18/11/2013 09:04 GMT | Updated 23/01/2014 18:58 GMT

What is the future of TV?

Many will have you believe that the future of TV is an luminous floating screen activated by voice command, better still our brain signals will activate channels serving our every whim. It reminds me of Clint Eastwood in the 1982 movie Firefox or better still Tom Cruise, strutting his stuff in Minority Report, but like those films the ideas are already dated.

What's far more interesting is not this, 'Tomorrow's World' version of the future but what's actually happening right now. The green shoots of the window into tomorrow.

I hate to agree with James Murdoch, yes I will burn in hell, but besides his recent blistering attack on the BBC and others, he was right when he said we have "analogue attitudes in a digital age". There is no longer a TV market or the notion of, 'the future of television'.

We are living in a world where all forms of media and communication are all interconnected.Internet, television, publishing, newspapers. Indeed we are living in an all media market. If you're not in it you may as well pack up your cyber bags.

Vice magazine CEO Shane Smith hit the nail on the head when he called Vice, the Time Warner of the street. "We are the changing of the guard. We have magazines and records and books and online video and TV shows and movies that are more for Gen Y than for baby boomers".

I'd like to think that these new cool kids on the block will offer greater diversity, but I fear the new guard is just as blinkered and commercialized as the old regime.

Vice itself sold 5% of its share to Rupert Murdoch earlier this year, valuing Vice at close to $1.4bn. For the humble consumer it seems like the idea of a new media frontier is just Wall Street suits dressed in hipster clothing.

However what Vice and others like action adventure sports channel, Epic TV are doing, is to rip up the old formatted television guide to film making.

Driven by an Internet model, they make quick, inexpensive films without the huff and puff that currently exists in the TV market. They are rough and ready and don't come with all the pomp and nonsense that sounds the current formats that exist on mainstream TV. The commissioner is the audience, it's that simple.

To this end I spent some time in Freetown, Sierra Leone teaching film studies for a charity called, 'Way Out'. I found that almost all my class had never really watched TV because they had never owned one. But they were all on Facebook and used YouTube as their 'station' of choice. What was refreshing was that they had no television base from which to form a platform or understanding. There was no set of rules to break, no need to add fake jeopardy, no theme tune, no pre-title tease or signposting; all the buzzwords of the western media model. Their work was as pure as filming gets. True documentary making without the guidebook and the hidden channel agenda.

So will the content of what we watch now look any different in the future?

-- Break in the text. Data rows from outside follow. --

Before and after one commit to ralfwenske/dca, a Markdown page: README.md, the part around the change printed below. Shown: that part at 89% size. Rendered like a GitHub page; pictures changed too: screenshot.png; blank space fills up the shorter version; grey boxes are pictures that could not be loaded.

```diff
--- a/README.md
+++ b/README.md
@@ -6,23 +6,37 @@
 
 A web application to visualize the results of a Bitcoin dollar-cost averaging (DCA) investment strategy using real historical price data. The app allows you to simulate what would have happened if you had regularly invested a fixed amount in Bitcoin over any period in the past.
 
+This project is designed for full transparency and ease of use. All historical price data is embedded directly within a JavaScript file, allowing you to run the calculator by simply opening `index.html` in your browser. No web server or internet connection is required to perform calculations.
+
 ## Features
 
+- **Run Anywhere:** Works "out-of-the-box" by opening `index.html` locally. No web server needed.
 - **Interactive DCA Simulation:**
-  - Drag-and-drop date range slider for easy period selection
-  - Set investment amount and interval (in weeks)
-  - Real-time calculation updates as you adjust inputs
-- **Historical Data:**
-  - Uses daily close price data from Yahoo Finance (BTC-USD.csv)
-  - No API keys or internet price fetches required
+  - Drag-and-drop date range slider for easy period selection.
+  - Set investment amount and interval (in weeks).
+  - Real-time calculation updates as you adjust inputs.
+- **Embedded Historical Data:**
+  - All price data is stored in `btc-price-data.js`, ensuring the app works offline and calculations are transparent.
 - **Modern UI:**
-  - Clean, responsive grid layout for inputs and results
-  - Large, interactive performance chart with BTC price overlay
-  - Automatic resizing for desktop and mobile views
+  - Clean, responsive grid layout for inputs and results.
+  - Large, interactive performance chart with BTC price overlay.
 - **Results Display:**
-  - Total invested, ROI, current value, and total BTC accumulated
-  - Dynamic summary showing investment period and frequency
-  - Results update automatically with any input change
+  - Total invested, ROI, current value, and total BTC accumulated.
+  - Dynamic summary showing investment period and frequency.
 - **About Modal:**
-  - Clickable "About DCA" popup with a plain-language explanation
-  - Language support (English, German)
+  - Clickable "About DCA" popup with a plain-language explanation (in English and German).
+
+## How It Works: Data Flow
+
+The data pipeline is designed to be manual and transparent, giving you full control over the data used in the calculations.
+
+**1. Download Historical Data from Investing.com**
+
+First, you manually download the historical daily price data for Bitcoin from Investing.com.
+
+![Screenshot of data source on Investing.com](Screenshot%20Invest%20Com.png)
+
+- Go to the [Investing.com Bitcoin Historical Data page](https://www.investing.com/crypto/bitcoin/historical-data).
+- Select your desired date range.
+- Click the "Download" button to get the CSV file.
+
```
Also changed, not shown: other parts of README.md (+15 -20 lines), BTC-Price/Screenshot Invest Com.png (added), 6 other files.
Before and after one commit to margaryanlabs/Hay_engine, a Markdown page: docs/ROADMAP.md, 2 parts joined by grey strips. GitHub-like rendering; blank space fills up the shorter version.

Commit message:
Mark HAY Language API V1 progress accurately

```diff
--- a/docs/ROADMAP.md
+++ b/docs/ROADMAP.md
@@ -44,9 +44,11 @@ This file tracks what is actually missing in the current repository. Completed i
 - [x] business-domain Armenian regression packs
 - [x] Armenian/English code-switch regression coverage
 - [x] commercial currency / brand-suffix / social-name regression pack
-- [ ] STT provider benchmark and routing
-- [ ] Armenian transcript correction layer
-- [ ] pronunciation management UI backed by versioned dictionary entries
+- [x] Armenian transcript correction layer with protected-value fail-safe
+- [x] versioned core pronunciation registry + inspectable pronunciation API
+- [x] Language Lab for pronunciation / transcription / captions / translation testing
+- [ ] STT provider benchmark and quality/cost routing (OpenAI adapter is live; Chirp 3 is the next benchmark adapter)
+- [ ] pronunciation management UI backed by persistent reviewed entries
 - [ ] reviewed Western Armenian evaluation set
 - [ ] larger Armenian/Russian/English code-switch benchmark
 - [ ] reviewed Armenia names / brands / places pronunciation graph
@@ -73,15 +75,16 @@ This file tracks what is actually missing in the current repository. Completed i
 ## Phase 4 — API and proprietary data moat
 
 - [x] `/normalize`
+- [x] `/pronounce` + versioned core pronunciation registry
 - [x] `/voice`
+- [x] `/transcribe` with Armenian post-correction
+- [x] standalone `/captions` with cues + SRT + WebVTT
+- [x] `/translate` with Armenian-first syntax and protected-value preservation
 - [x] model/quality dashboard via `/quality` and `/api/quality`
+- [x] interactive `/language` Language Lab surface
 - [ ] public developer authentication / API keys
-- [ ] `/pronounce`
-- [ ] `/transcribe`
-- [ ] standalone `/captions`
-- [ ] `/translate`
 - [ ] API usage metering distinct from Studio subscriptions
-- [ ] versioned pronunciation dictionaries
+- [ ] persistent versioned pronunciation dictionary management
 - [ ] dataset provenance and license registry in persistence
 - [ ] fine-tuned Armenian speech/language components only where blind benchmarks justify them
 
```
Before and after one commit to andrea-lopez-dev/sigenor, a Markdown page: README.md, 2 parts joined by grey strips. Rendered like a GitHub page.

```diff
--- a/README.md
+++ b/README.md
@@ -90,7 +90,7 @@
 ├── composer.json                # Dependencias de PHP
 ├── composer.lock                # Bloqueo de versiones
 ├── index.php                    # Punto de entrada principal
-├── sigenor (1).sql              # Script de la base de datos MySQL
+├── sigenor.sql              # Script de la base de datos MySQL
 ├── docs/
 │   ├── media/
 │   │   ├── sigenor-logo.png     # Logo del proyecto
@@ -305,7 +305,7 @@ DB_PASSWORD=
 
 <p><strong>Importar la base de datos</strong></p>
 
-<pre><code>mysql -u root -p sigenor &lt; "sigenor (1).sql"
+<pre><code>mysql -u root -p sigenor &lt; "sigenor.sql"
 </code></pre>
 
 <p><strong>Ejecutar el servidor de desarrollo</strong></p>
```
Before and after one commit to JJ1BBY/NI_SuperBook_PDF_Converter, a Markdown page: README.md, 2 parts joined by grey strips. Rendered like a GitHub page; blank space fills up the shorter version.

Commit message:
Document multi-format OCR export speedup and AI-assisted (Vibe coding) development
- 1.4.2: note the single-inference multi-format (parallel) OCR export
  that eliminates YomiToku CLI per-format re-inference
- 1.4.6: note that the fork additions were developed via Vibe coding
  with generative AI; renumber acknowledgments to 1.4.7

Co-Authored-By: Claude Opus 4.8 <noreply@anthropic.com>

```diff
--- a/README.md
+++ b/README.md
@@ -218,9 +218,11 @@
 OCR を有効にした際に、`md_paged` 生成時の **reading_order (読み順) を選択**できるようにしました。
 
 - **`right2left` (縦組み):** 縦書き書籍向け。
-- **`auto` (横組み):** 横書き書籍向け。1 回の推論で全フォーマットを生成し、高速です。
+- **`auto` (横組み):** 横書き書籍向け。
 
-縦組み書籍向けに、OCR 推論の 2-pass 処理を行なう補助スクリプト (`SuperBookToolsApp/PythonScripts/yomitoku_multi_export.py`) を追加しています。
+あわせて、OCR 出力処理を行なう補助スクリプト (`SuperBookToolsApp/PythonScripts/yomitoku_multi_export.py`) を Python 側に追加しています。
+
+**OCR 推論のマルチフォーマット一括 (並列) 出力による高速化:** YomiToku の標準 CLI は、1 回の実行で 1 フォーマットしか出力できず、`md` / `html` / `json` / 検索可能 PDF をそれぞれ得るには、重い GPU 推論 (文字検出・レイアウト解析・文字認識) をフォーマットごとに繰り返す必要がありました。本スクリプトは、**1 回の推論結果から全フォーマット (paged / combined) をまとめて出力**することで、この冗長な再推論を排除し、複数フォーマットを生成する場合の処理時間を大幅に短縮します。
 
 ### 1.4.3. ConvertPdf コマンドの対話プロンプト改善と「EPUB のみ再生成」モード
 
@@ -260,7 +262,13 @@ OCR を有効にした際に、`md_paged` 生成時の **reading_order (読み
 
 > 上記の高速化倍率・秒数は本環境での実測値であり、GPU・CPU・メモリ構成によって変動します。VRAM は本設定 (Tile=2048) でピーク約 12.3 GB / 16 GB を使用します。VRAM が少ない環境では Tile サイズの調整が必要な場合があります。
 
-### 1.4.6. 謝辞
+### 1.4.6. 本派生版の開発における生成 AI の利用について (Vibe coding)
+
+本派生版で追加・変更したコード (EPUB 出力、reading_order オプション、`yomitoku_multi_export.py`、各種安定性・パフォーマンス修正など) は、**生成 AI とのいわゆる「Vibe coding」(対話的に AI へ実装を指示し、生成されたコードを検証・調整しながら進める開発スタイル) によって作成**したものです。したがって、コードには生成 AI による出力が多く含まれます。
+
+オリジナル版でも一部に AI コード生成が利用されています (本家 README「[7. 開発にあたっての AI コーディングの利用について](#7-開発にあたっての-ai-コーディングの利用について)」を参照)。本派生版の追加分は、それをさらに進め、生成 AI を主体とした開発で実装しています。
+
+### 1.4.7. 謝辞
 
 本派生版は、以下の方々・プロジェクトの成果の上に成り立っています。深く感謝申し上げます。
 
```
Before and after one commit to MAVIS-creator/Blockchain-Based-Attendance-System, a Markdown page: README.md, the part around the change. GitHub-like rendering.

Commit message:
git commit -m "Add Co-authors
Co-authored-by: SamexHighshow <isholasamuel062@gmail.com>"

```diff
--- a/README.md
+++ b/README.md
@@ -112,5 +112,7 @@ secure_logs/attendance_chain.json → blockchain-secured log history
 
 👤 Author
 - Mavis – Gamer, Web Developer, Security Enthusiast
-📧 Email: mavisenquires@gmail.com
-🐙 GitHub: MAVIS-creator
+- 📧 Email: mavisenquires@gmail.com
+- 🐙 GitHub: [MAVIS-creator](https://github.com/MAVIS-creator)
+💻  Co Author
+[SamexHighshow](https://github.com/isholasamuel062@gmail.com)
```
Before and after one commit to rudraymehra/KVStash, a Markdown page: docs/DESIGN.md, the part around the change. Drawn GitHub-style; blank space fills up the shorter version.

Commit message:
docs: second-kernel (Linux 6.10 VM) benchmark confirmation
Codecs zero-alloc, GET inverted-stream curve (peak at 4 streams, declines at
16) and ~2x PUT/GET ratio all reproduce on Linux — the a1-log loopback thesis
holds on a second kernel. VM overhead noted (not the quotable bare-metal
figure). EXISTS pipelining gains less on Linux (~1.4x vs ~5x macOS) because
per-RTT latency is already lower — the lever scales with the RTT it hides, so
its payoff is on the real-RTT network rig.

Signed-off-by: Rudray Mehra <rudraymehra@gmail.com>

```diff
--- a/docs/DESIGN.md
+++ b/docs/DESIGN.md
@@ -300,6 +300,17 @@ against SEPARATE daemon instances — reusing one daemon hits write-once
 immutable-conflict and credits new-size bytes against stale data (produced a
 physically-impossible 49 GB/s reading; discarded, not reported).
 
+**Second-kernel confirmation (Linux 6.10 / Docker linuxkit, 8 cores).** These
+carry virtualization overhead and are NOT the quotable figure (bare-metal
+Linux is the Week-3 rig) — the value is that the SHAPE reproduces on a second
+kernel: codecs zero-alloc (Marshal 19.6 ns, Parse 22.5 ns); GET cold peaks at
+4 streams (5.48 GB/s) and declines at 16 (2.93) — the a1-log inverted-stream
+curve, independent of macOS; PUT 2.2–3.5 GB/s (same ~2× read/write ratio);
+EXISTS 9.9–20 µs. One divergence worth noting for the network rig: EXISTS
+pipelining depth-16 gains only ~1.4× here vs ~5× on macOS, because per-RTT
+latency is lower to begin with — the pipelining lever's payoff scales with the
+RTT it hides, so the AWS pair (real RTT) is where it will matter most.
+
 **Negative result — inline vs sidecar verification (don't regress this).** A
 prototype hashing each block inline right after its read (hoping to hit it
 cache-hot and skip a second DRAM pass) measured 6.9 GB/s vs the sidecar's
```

I guess the answer is don't give up on the large television companies just yet. Yes, there will be huge pressure from the new guard of Netflix, Google, Vice and Amazon all wanting a slice of the content market. But right now the number one light entertainment shows on both sides of the continent are still Pop Idol and the X Factor. Both 'classic' time family entertainment. I use the word classic lightly....

Also the television old guard are embracing the likes of Twitter to work in unison with new medias and technology to help general views and publicity and keep pace with an every changing market.

On TOWIE, The Only Way Is Essex, the producers monitor the twitter feeds as the show is aired and can move and shape the content the following day. The show works around the clock shooting and editing. As a result, it can react in a way other such soap dramas can't. It's hammering other shows aimed at the same market because it can move and react in a world where immediacy is everything.

The only problem with this statistic is that viewers are reacting with the online community instead of the family sat around the TV with a pizza, how long will it be before the traditional Saturday night teatime will be a thing of the past? We used to walk to school talking about last night's Cagney and Lacey or the Dukes of Hazzard ...but why bother when you've already, talked, digested and cogitated with half the world as it happened.

If the television world can keep reinventing itself and embrace the wider media as a whole then it has a chance to exist in the future content game, but like Clint Eastwood, it looks old, tired and weary, but don't expect them to give up without a gun fight.